▶ [Record extracts]
┄┄┄┄┄┄┄┄┄┄
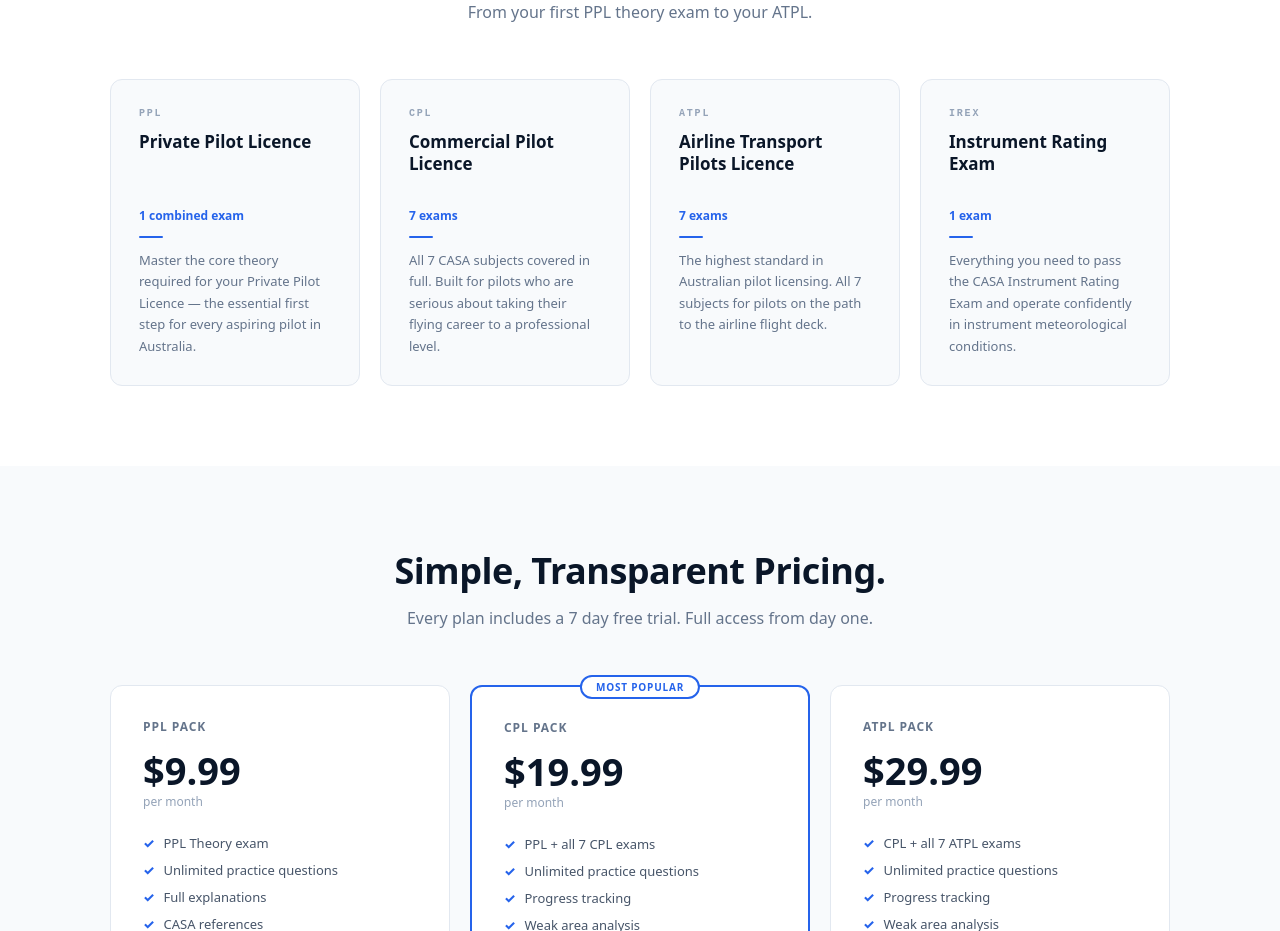
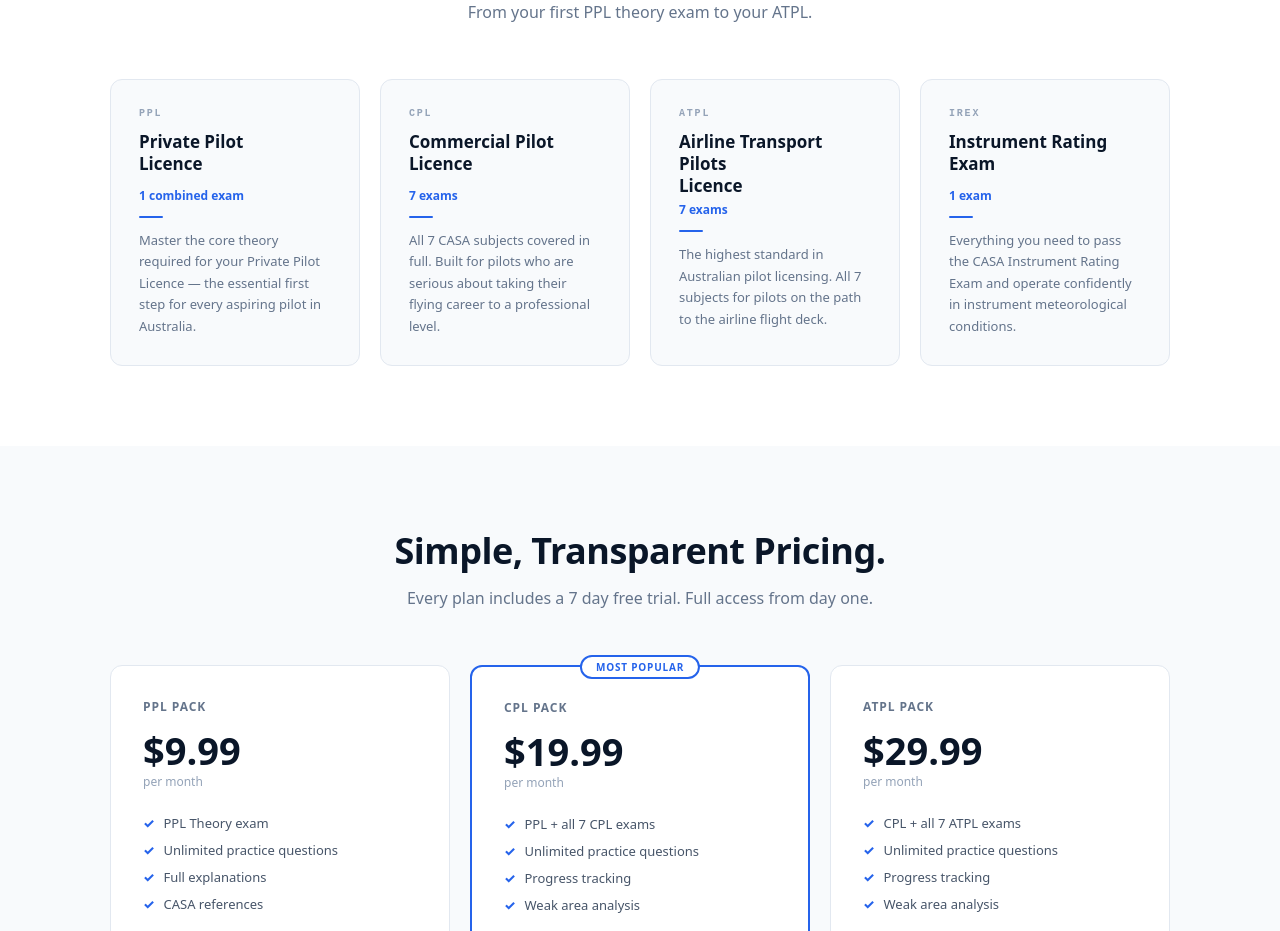
Before and after one commit to daniellongford/V1Study, a Next.js app: page / in a window 1280 px wide. Shown: the part 940-1871 px from the top of the page. Built offline with nearby package versions, Linux system fonts and the light colour scheme.

Commit message:
Update page.tsx

```diff
--- a/app/page.tsx
+++ b/app/page.tsx
@@ -82,15 +82,18 @@ export default function Home() {
             </div>
             <div style={{ display: 'grid', gridTemplateColumns: 'repeat(4,1fr)', gap: '1.25rem' }}>
               {[
-                { title: 'PPL', full: 'Private Pilot Licence', exams: '1 combined exam', desc: 'Master the core theory required for your Private Pilot Licence — the essential first step for every aspiring pilot in Australia.' },
-                { title: 'CPL', full: 'Commercial Pilot Licence', exams: '7 exams', desc: 'All 7 CASA subjects covered in full. Built for pilots who are serious about taking their flying career to a professional level.' },
-                { title: 'ATPL', full: 'Airline Transport Pilots Licence', exams: '7 exams', desc: 'The highest standard in Australian pilot licensing. All 7 subjects for pilots on the path to the airline flight deck.' },
-                { title: 'IREX', full: 'Instrument Rating Exam', exams: '1 exam', desc: 'Everything you need to pass the CASA Instrument Rating Exam and operate confidently in instrument meteorological conditions.' },
+                { title: 'PPL', full: 'Private Pilot', sub: 'Licence', exams: '1 combined exam', desc: 'Master the core theory required for your Private Pilot Licence — the essential first step for every aspiring pilot in Australia.' },
+                { title: 'CPL', full: 'Commercial Pilot', sub: 'Licence', exams: '7 exams', desc: 'All 7 CASA subjects covered in full. Built for pilots who are serious about taking their flying career to a professional level.' },
+                { title: 'ATPL', full: 'Airline Transport Pilots', sub: 'Licence', exams: '7 exams', desc: 'The highest standard in Australian pilot licensing. All 7 subjects for pilots on the path to the airline flight deck.' },
+                { title: 'IREX', full: 'Instrument Rating', sub: 'Exam', exams: '1 exam', desc: 'Everything you need to pass the CASA Instrument Rating Exam and operate confidently in instrument meteorological conditions.' },
               ].map(function (item) {
                 return (
                   <div key={item.title} style={{ background: '#f8fafc', borderRadius: '12px', padding: '1.75rem', border: '1px solid #e2e8f0', display: 'flex', flexDirection: 'column' }}>
                     <div style={{ fontSize: '10px', fontWeight: '700', color: '#94a3b8', letterSpacing: '0.18em', fontFamily: 'monospace', marginBottom: '0.75rem', textTransform: 'uppercase' }}>{item.title}</div>
-                    <div style={{ fontSize: '17px', fontWeight: '700', color: '#0a1628', marginBottom: '4px', lineHeight: 1.3, minHeight: '72px', display: 'flex', alignItems: 'flex-start' }}>{item.full}</div>
+                    <div style={{ marginBottom: '4px', lineHeight: 1.3, minHeight: '52px' }}>
+                      <div style={{ fontSize: '17px', fontWeight: '700', color: '#0a1628' }}>{item.full}</div>
+                      <div style={{ fontSize: '17px', fontWeight: '700', color: '#0a1628' }}>{(item as any).sub}</div>
+                    </div>
                     <div style={{ fontSize: '12px', color: '#2563eb', fontWeight: '600', marginBottom: '0.75rem' }}>{item.exams}</div>
                     <div style={{ width: '24px', height: '2px', background: '#2563eb', borderRadius: '99px', marginBottom: '0.75rem' }} />
                     <div style={{ fontSize: '13px', color: '#64748b', lineHeight: 1.65 }}>{item.desc}</div>
```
┄┄┄┄┄┄┄┄┄┄
▶ [What needs to be done] Copy out every line above where "fontWeight" is present.

▶ [Expected answer]
                     <div style={{ fontSize: '10px', fontWeight: '700', color: '#94a3b8', letterSpacing: '0.18em', fontFamily: 'monospace', marginBottom: '0.75rem', textTransform: 'uppercase' }}>{item.title}</div>
-                    <div style={{ fontSize: '17px', fontWeight: '700', color: '#0a1628', marginBottom: '4px', lineHeight: 1.3, minHeight: '72px', display: 'flex', alignItems: 'flex-start' }}>{item.full}</div>
+                      <div style={{ fontSize: '17px', fontWeight: '700', color: '#0a1628' }}>{item.full}</div>
+                      <div style={{ fontSize: '17px', fontWeight: '700', color: '#0a1628' }}>{(item as any).sub}</div>
                     <div style={{ fontSize: '12px', color: '#2563eb', fontWeight: '600', marginBottom: '0.75rem' }}>{item.exams}</div>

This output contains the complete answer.